An exact reproduction of all the entries is what the answer must contain.
··· Working data
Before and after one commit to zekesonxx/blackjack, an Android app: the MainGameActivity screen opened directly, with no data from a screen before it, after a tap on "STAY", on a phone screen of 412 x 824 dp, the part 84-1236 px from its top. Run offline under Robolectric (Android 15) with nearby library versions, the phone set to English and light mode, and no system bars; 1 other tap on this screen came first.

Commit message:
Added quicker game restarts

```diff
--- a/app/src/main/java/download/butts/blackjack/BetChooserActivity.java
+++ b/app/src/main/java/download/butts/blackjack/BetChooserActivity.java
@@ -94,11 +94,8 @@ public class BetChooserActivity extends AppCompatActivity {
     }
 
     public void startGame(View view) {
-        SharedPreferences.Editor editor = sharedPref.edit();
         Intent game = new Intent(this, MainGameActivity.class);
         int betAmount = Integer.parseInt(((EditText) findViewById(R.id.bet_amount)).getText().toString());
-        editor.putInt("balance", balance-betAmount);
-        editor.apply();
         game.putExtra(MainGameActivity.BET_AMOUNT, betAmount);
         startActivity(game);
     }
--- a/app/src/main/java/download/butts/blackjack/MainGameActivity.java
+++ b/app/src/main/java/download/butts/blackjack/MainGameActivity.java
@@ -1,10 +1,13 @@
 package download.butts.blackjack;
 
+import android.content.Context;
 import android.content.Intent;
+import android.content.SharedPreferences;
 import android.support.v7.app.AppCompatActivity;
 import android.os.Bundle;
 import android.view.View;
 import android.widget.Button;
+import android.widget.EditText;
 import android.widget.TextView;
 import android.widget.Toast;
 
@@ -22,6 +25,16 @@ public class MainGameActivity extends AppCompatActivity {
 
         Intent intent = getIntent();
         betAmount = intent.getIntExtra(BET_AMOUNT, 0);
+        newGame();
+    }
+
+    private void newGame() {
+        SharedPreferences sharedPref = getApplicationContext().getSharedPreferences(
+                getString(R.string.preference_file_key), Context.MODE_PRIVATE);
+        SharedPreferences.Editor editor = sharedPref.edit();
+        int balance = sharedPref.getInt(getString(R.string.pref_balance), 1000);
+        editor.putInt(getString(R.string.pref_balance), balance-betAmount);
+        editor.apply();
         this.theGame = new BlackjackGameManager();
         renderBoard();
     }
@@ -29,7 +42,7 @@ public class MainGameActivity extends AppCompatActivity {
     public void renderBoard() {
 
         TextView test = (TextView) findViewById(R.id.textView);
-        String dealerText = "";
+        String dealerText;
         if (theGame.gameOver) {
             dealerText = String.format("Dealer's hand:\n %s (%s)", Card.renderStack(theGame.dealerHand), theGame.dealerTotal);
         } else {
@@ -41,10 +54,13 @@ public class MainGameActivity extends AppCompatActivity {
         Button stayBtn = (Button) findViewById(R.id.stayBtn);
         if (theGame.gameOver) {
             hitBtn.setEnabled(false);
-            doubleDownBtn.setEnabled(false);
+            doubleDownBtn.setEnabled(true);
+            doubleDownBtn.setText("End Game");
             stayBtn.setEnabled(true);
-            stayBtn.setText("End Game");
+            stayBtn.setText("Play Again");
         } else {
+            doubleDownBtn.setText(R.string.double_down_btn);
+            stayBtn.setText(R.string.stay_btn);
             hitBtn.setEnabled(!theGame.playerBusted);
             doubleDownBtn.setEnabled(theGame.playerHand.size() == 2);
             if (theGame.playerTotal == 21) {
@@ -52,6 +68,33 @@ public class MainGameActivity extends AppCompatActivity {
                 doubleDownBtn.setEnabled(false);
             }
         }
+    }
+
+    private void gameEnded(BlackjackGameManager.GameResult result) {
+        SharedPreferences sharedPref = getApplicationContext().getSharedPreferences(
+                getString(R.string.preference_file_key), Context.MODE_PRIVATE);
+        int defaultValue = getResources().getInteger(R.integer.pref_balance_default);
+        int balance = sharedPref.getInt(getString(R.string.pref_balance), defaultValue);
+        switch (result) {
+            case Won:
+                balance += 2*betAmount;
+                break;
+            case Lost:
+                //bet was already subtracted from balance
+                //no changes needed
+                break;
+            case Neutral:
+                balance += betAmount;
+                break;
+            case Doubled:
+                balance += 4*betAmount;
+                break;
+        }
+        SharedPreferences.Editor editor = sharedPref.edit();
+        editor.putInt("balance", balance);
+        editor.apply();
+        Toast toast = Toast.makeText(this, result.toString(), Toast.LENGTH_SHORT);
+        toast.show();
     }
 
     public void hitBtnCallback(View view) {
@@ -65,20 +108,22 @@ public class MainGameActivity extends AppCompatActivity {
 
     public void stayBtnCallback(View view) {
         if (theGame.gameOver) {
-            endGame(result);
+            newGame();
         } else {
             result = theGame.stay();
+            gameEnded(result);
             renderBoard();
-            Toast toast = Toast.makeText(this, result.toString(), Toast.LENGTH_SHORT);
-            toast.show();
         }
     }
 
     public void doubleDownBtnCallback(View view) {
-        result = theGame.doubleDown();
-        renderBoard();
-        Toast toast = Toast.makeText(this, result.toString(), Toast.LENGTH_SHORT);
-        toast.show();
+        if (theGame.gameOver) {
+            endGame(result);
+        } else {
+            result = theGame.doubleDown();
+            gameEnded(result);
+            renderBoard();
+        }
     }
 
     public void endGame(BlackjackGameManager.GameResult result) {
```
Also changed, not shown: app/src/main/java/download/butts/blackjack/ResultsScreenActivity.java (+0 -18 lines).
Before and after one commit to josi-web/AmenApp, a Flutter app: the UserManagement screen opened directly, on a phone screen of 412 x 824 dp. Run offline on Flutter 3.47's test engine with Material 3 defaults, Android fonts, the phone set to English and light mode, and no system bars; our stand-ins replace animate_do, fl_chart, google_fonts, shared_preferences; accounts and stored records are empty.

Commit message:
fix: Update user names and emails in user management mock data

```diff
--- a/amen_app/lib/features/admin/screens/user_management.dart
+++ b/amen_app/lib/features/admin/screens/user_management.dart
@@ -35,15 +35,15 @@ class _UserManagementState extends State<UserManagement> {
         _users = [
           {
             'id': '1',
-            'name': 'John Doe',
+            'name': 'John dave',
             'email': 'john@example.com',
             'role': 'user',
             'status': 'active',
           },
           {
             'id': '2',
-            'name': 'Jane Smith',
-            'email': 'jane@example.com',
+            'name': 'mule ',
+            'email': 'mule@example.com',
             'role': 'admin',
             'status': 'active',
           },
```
······
# Task solution
Before and after one commit to zekesonxx/blackjack, an Android app: the MainGameActivity screen opened directly, with no data from a screen before it, after a tap on "STAY", on a phone screen of 412 x 824 dp, the part 84-1236 px from its top. Run offline under Robolectric (Android 15) with nearby library versions, the phone set to English and light mode, and no system bars; 1 other tap on this screen came first.

Commit message:
Added quicker game restarts

```diff
--- a/app/src/main/java/download/butts/blackjack/BetChooserActivity.java
+++ b/app/src/main/java/download/butts/blackjack/BetChooserActivity.java
@@ -94,11 +94,8 @@ public class BetChooserActivity extends AppCompatActivity {
     }
 
     public void startGame(View view) {
-        SharedPreferences.Editor editor = sharedPref.edit();
         Intent game = new Intent(this, MainGameActivity.class);
         int betAmount = Integer.parseInt(((EditText) findViewById(R.id.bet_amount)).getText().toString());
-        editor.putInt("balance", balance-betAmount);
-        editor.apply();
         game.putExtra(MainGameActivity.BET_AMOUNT, betAmount);
         startActivity(game);
     }
--- a/app/src/main/java/download/butts/blackjack/MainGameActivity.java
+++ b/app/src/main/java/download/butts/blackjack/MainGameActivity.java
@@ -1,10 +1,13 @@
 package download.butts.blackjack;
 
+import android.content.Context;
 import android.content.Intent;
+import android.content.SharedPreferences;
 import android.support.v7.app.AppCompatActivity;
 import android.os.Bundle;
 import android.view.View;
 import android.widget.Button;
+import android.widget.EditText;
 import android.widget.TextView;
 import android.widget.Toast;
 
@@ -22,6 +25,16 @@ public class MainGameActivity extends AppCompatActivity {
 
         Intent intent = getIntent();
         betAmount = intent.getIntExtra(BET_AMOUNT, 0);
+        newGame();
+    }
+
+    private void newGame() {
+        SharedPreferences sharedPref = getApplicationContext().getSharedPreferences(
+                getString(R.string.preference_file_key), Context.MODE_PRIVATE);
+        SharedPreferences.Editor editor = sharedPref.edit();
+        int balance = sharedPref.getInt(getString(R.string.pref_balance), 1000);
+        editor.putInt(getString(R.string.pref_balance), balance-betAmount);
+        editor.apply();
         this.theGame = new BlackjackGameManager();
         renderBoard();
     }
@@ -29,7 +42,7 @@ public class MainGameActivity extends AppCompatActivity {
     public void renderBoard() {
 
         TextView test = (TextView) findViewById(R.id.textView);
-        String dealerText = "";
+        String dealerText;
         if (theGame.gameOver) {
             dealerText = String.format("Dealer's hand:\n %s (%s)", Card.renderStack(theGame.dealerHand), theGame.dealerTotal);
         } else {
@@ -41,10 +54,13 @@ public class MainGameActivity extends AppCompatActivity {
         Button stayBtn = (Button) findViewById(R.id.stayBtn);
         if (theGame.gameOver) {
             hitBtn.setEnabled(false);
-            doubleDownBtn.setEnabled(false);
+            doubleDownBtn.setEnabled(true);
+            doubleDownBtn.setText("End Game");
             stayBtn.setEnabled(true);
-            stayBtn.setText("End Game");
+            stayBtn.setText("Play Again");
         } else {
+            doubleDownBtn.setText(R.string.double_down_btn);
+            stayBtn.setText(R.string.stay_btn);
             hitBtn.setEnabled(!theGame.playerBusted);
             doubleDownBtn.setEnabled(theGame.playerHand.size() == 2);
             if (theGame.playerTotal == 21) {
@@ -52,6 +68,33 @@ public class MainGameActivity extends AppCompatActivity {
                 doubleDownBtn.setEnabled(false);
             }
         }
+    }
+
+    private void gameEnded(BlackjackGameManager.GameResult result) {
+        SharedPreferences sharedPref = getApplicationContext().getSharedPreferences(
+                getString(R.string.preference_file_key), Context.MODE_PRIVATE);
+        int defaultValue = getResources().getInteger(R.integer.pref_balance_default);
+        int balance = sharedPref.getInt(getString(R.string.pref_balance), defaultValue);
+        switch (result) {
+            case Won:
+                balance += 2*betAmount;
+                break;
+            case Lost:
+                //bet was already subtracted from balance
+                //no changes needed
+                break;
+            case Neutral:
+                balance += betAmount;
+                break;
+            case Doubled:
+                balance += 4*betAmount;
+                break;
+        }
+        SharedPreferences.Editor editor = sharedPref.edit();
+        editor.putInt("balance", balance);
+        editor.apply();
+        Toast toast = Toast.makeText(this, result.toString(), Toast.LENGTH_SHORT);
+        toast.show();
     }
 
     public void hitBtnCallback(View view) {
@@ -65,20 +108,22 @@ public class MainGameActivity extends AppCompatActivity {
 
     public void stayBtnCallback(View view) {
         if (theGame.gameOver) {
-            endGame(result);
+            newGame();
         } else {
             result = theGame.stay();
+            gameEnded(result);
             renderBoard();
-            Toast toast = Toast.makeText(this, result.toString(), Toast.LENGTH_SHORT);
-            toast.show();
         }
     }
 
     public void doubleDownBtnCallback(View view) {
-        result = theGame.doubleDown();
-        renderBoard();
-        Toast toast = Toast.makeText(this, result.toString(), Toast.LENGTH_SHORT);
-        toast.show();
+        if (theGame.gameOver) {
+            endGame(result);
+        } else {
+            result = theGame.doubleDown();
+            gameEnded(result);
+            renderBoard();
+        }
     }
 
     public void endGame(BlackjackGameManager.GameResult result) {
```
Also changed, not shown: app/src/main/java/download/butts/blackjack/ResultsScreenActivity.java (+0 -18 lines).
Before and after one commit to josi-web/AmenApp, a Flutter app: the UserManagement screen opened directly, on a phone screen of 412 x 824 dp. Run offline on Flutter 3.47's test engine with Material 3 defaults, Android fonts, the phone set to English and light mode, and no system bars; our stand-ins replace animate_do, fl_chart, google_fonts, shared_preferences; accounts and stored records are empty.

Commit message:
fix: Update user names and emails in user management mock data

```diff
--- a/amen_app/lib/features/admin/screens/user_management.dart
+++ b/amen_app/lib/features/admin/screens/user_management.dart
@@ -35,15 +35,15 @@ class _UserManagementState extends State<UserManagement> {
         _users = [
           {
             'id': '1',
-            'name': 'John Doe',
+            'name': 'John dave',
             'email': 'john@example.com',
             'role': 'user',
             'status': 'active',
           },
           {
             'id': '2',
-            'name': 'Jane Smith',
-            'email': 'jane@example.com',
+            'name': 'mule ',
+            'email': 'mule@example.com',
             'role': 'admin',
             'status': 'active',
           },
```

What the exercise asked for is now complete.